Two sisters in Vietnam became the latest victims of Asia’s bird flu outbreak Wednesday as regional ministers and international health experts vowed at an emergency meeting to curb the spread of the virus and find a vaccine.
The World Health Organization’s regional director Shigeru Omi warned, “there’s always potential for this kind of outbreak to result in serious global pandemic, which involves not hundreds, but could kill millions of people globally.”
Bird flu has raced through Asia’s poultry farms and, with the deaths of the women in Vietnam, has killed at least 10 people in two countries.
WHO has stressed that mass slaughter of infected birds is key to controlling the epidemic’s spread, but the three-hour meeting in Bangkok made no unanimous declaration of action. Indonesia said it does not plan to kill poultry and will rely on vaccinations, though it’s not clear that method will work.
Across Asia, millions of chickens and ducks have been killed by the disease or in government-ordered slaughters. China announced Wednesday it had slaughtered nearly 60,000 chickens, trying to assure the public that bird flu was under control a day after its first cases were confirmed in ducks.
Bangkok itself was declared a “danger zone” after the virus was detected in a fighting cock and other fowl around the sprawling metropolis.
Fending off accusations that it tried to cover up the emergency to protect its lucrative poultry export sector, Thailand said it would fire bureaucrats who allegedly failed to report the true extent of the disease that has now been detected in about one-third of its provinces.
Contact with sick birds
The bird flu virus claimed the most victims in Vietnam, where eight people have died. Two people have died in Thailand. Most cases have been traced to direct contact with sick birds.
The Vietnamese sisters who died last week, aged 23 and 30, had just attended their brother’s wedding. The brother also died last week, but his body was cremated before it could be tested for bird flu, officials said.

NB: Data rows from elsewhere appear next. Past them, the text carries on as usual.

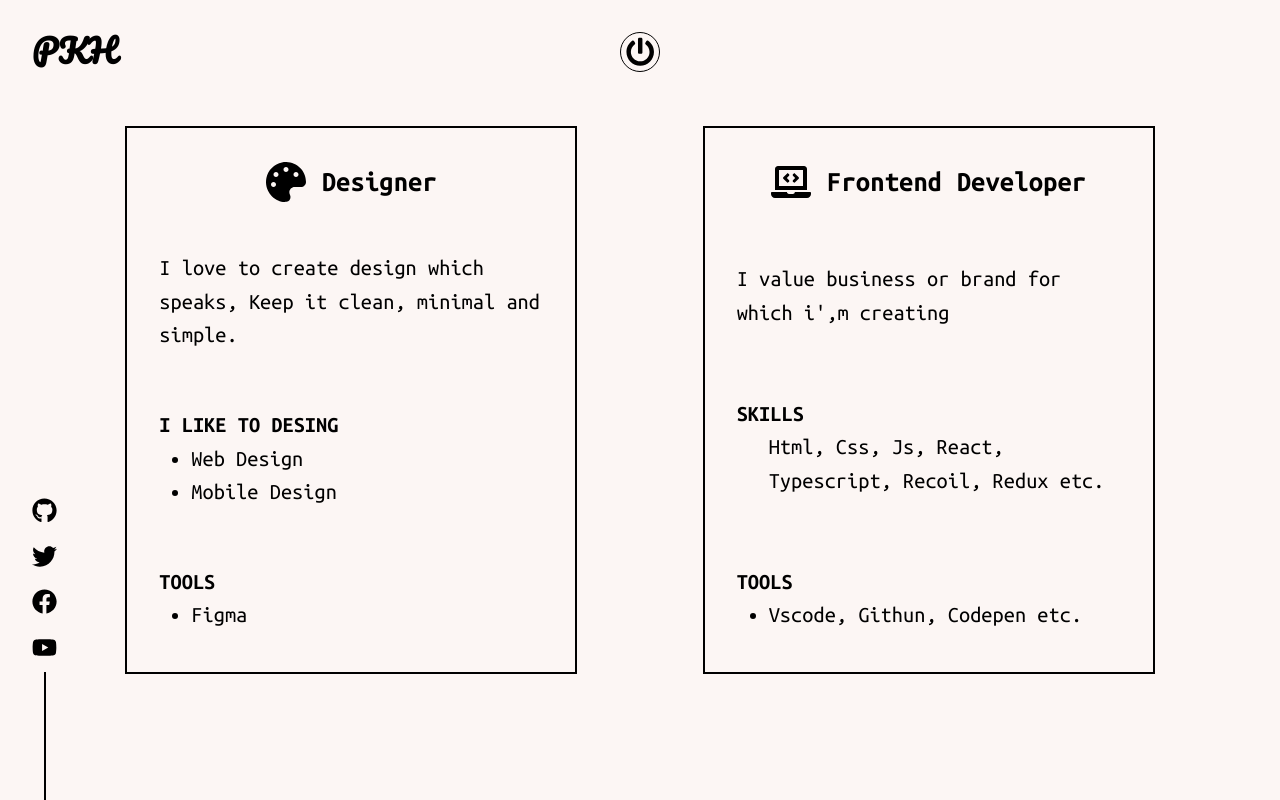
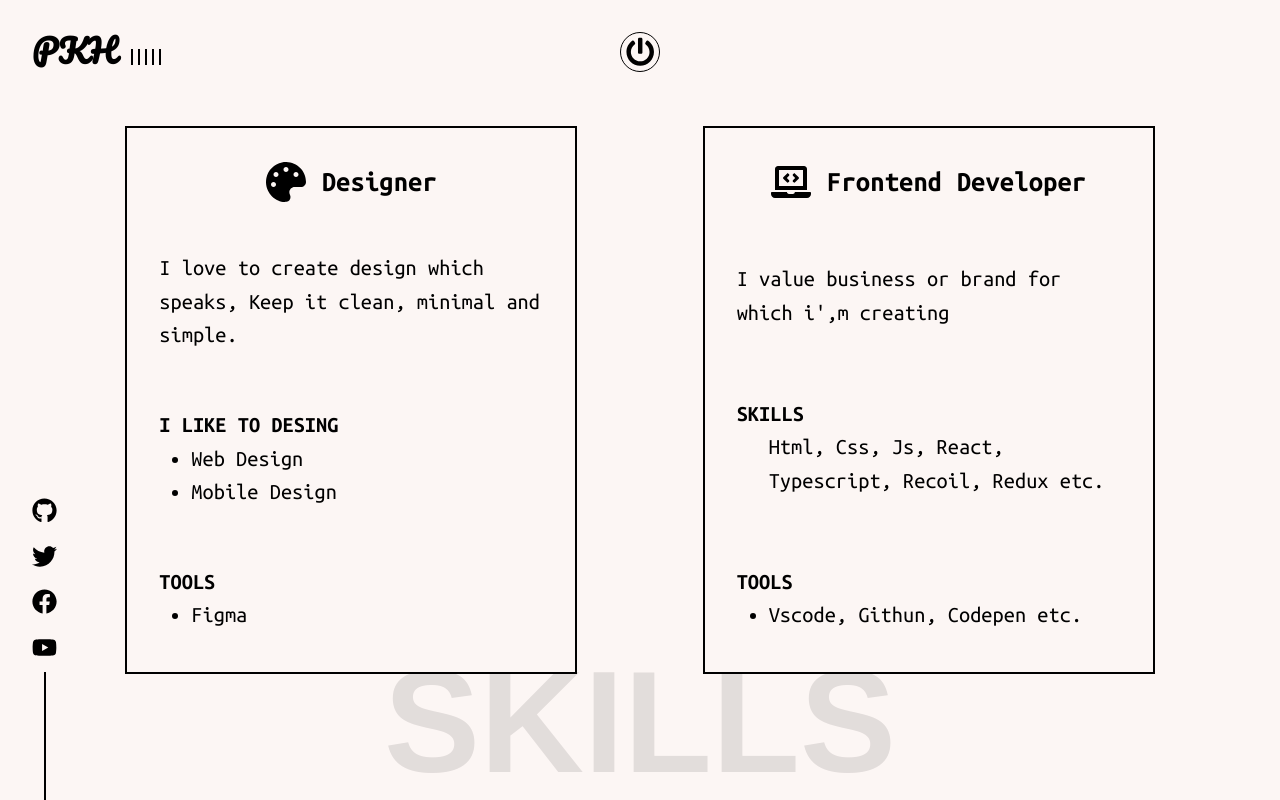
Before and after one commit to ParkGeunHyuk95/Portfolio, a React (Create React App) app: page /skills in a window 1280 px wide. Built offline with nearby package versions, Linux system fonts and the light colour scheme.

Commit message:
Feature: work page

```diff
--- a/src/App.js
+++ b/src/App.js
@@ -1,4 +1,5 @@
-import { BrowserRouter, Route, Routes } from "react-router-dom"
+import { AnimatePresence } from "framer-motion"
+import { BrowserRouter, Route, Routes, useLocation } from "react-router-dom"
 import { ThemeProvider } from "styled-components"
 import AboutPage from "./components/AboutPage"
 import BlogPage from "./components/BlogPage"
@@ -7,12 +8,15 @@ import MySkill from "./components/MySkill"
 import { DarkTheme, LightTheme } from "./components/Themes"
 import WorkPage from "./components/WorkPage"
 import GlobalStyle from "./globalStyles"
+import SoundBar from "./subComponents/SoundBar"
 
 function App() {
+  const location=useLocation();
   return <>
   <GlobalStyle/>
   <ThemeProvider theme={LightTheme}>
-    <BrowserRouter>
+    <SoundBar/>
+  <AnimatePresence exitBeforeEnter>
   <Routes>
   <Route path="/" element={<Main/>}/>
   <Route path="/about" element={<AboutPage/>}/>
@@ -20,7 +24,7 @@ function App() {
   <Route path="/work" element={<WorkPage/>}/>
   <Route path="/skills" element={<MySkill/>}/>
   </Routes>
-  </BrowserRouter>
+  </AnimatePresence>
   </ThemeProvider>
 
     </>
--- a/src/components/BlogPage.js
+++ b/src/components/BlogPage.js
@@ -7,6 +7,7 @@ import SocialIcons from "../subComponents/SocialIcons";
 import BlogComponent from "./BlogComponent";
 import { Blogs } from "../data/BlogData";
 import AnChorComponent from "../subComponents/AnChor";
+import BigTitlte from "../subComponents/BigTitle";
 const MainContainer = styled.div`
   background-image: url(${img});
   background-size: cover;
@@ -56,6 +57,7 @@ const BlogPage = () => {
             })}
           </Grid>
         </Center>
+        <BigTitlte text="BLOG" top='5rem' left='5rem'/>
       </Container>
     </MainContainer>
   );
--- a/src/components/MySkill.js
+++ b/src/components/MySkill.js
@@ -6,6 +6,7 @@ import LogoComponent from "../subComponents/LogoComponent";
 import SocialIcons from "../subComponents/SocialIcons";
 import PowerButton from "../subComponents/PowerButton";
 import ParticleComponent from "../subComponents/ParticleComponent";
+import BigTitlte from "../subComponents/BigTitle";
 const Box = styled.div`
   background-color: ${(props) => props.theme.body};
   width: 100vw;
@@ -117,6 +118,7 @@ const MySkill = () => {
             </ul>
           </Description>
         </Main>
+        <BigTitlte text='SKILLS' top='80%' right='30%'/>
       </Box>
     </ThemeProvider>
   );
--- a/src/index.js
+++ b/src/index.js
@@ -4,12 +4,14 @@ import ReactDOM from "react-dom/client";
 import App from "./App";
 // import reportWebVitals from './reportWebVitals';
 import "normalize.css";
+import { BrowserRouter } from "react-router-dom";
 
 const root = ReactDOM.createRoot(document.getElementById("root"));
 root.render(
   <React.StrictMode>
-
+    <BrowserRouter>
       <App />
+      </BrowserRouter>
 
   </React.StrictMode>
 );
--- /dev/null
+++ b/src/subComponents/SoundBar.js
@@ -0,0 +1,79 @@
+import React, { useRef, useState } from 'react'
+import styled, { keyframes } from 'styled-components'
+
+import music from "../assets/audio/u-said-it-v13-1167.mp3"
+
+const Box = styled.div`
+display:flex;
+cursor:pointer;
+position:fixed;
+left:8rem;
+top:3rem;
+z-index:10;
+&>*:nth-child(1){
+    animation-delay: 0.2s;
+}
+&>*:nth-child(2){
+    animation-delay: 0.3s;
+}
+&>*:nth-child(3){
+    animation-delay: 0.4s;
+}
+&>*:nth-child(4){
+    animation-delay: 0.5s;
+}
+&>*:nth-child(5){
+    animation-delay: 0.8s;
+}
+`
+
+const play = keyframes`
+0%{
+    transform:scaleY(1);
+}
+50%{
+    transform:scaleY(2);
+}
+100%{
+    transform:scaleY(1);
+}
+`
+const Line = styled.span`
+background: ${props => props.theme.text};
+border: 1px solid ${props => props.theme.body};
+animation:${play} 1s ease infinite;
+animation-play-state: ${props => props.click ? "running" : "paused"};
+height: 1rem;
+width: 2px;
+margin:0 0.1rem
+`
+
+const SoundBar = () => {
+
+    const ref = useRef(null);
+    const [click, setClick] = useState(false);
+
+    const handleClick = () => {
+        setClick(!click);
+
+        if(!click){
+            ref.current.play();
+        }else{
+            ref.current.pause();
+        }
+    }
+    return (
+        <Box onClick={() => handleClick()}>
+            <Line click={click}/>
+            <Line click={click}/>
+            <Line click={click}/>
+            <Line click={click}/>
+            <Line click={click}/>
+
+
+            <audio src={music} ref={ref}  loop />
+        </Box>
+    )
+}
+
+export default SoundBar
```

“Family members told us that the bride gave his family more than 10 chickens she bought from the market for the wedding reception,” said Le Dang Ha, director of the Instituted of Clinical Research for Tropical Medicine.
WHO said it would receive samples to confirm Vietnam’s diagnosis that the women, from Thai Binh, 60 miles southeast of Hanoi, had bird flu.
In their joint statement in Bangkok, ministers and experts pledged to tighten surveillance of the virus across Asia and to set up a regional veterinary network. They also vowed to study ways to fight animal disease outbreaks and develop low-cost test kits, vaccination and anti-viral drugs.
The virus has proved a disaster for the region’s poultry industry, in a health scare comparable to last year’s global outbreak of severe acute respiratory syndrome.
Although there has been no evidence of human-to-human transmission in the latest outbreak, health officials are concerned the virus might mix with a regular human influenza strain to create a mutant form that could trigger the next human flu pandemic.
The World Health Organization says there’s still time to prevent the virus from taking root in the human population. “We have a window of opportunity to deal with this disease,” said Dr. Klaus Stohr, project leader for influenza surveillance and scientific groups at the World Health Organization.
Cooked poultry safe
Officials have said there are no indications so far that bird flu is spreading to people who eat properly cleaned and cooked poultry products.
In Indonesia — which insists it has no human cases of bird flu — officials on the island of Bali held a roast chicken and boiled egg cookout Wednesday to allay fears of eating fowl. About two dozen people attended.
Other governments worldwide have slapped import bans on poultry from countries affected with bird flu. The European Union banned imports from Thailand last week. Kuwait, Jordan and Sri Lanka on Tuesday banned poultry imports from several affected countries.
Wednesday’s conference in Bangkok drew representatives from nearly a dozen governments, including China, the European Union and the United States.
Food and Agriculture Organization spokesman Diderik de Vleeschauwer said the U.N. agency was advising three key strategies at the meeting: rapid slaughter of inflected flocks, modernization of poultry farming and studies on how to detect outbreak earlier.
“We think there is a need for rethinking livestock development in the region,” de Vleeschauwer said. “Live animal markets should be reviewed, and eventually restricted.”
Cambodia, Laos, Indonesia, Japan, Pakistan, South Korea and Taiwan also have suffered outbreaks. But the virus that has killed flocks in Pakistan and Taiwan is a different, milder strain of avian flu — not the same kind that’s a threat to people.
The Philippines said Wednesday they are warning people to stay clear of migratory birds that traditionally flock to the Philippines during winter.
WHO officials are investigating whether migratory birds could explain the rapid spread of the virus through Asia or whether the outbreaks are coincidental. But Philip Round, a bird expert at Mahidol University in Bangkok, said he doubted the cause was migratory birds and instead blamed crowding in the region’s massive poultry population.
The U.N. Food and Agriculture Organization also pointed to the massive concentration of livestock in China, Thailand and Vietnam as possibly helping the spread of bird flu across Asia. An agency official at the Bangkok meeting, He Changchui, said the poultry industry needs to be substantially restructured.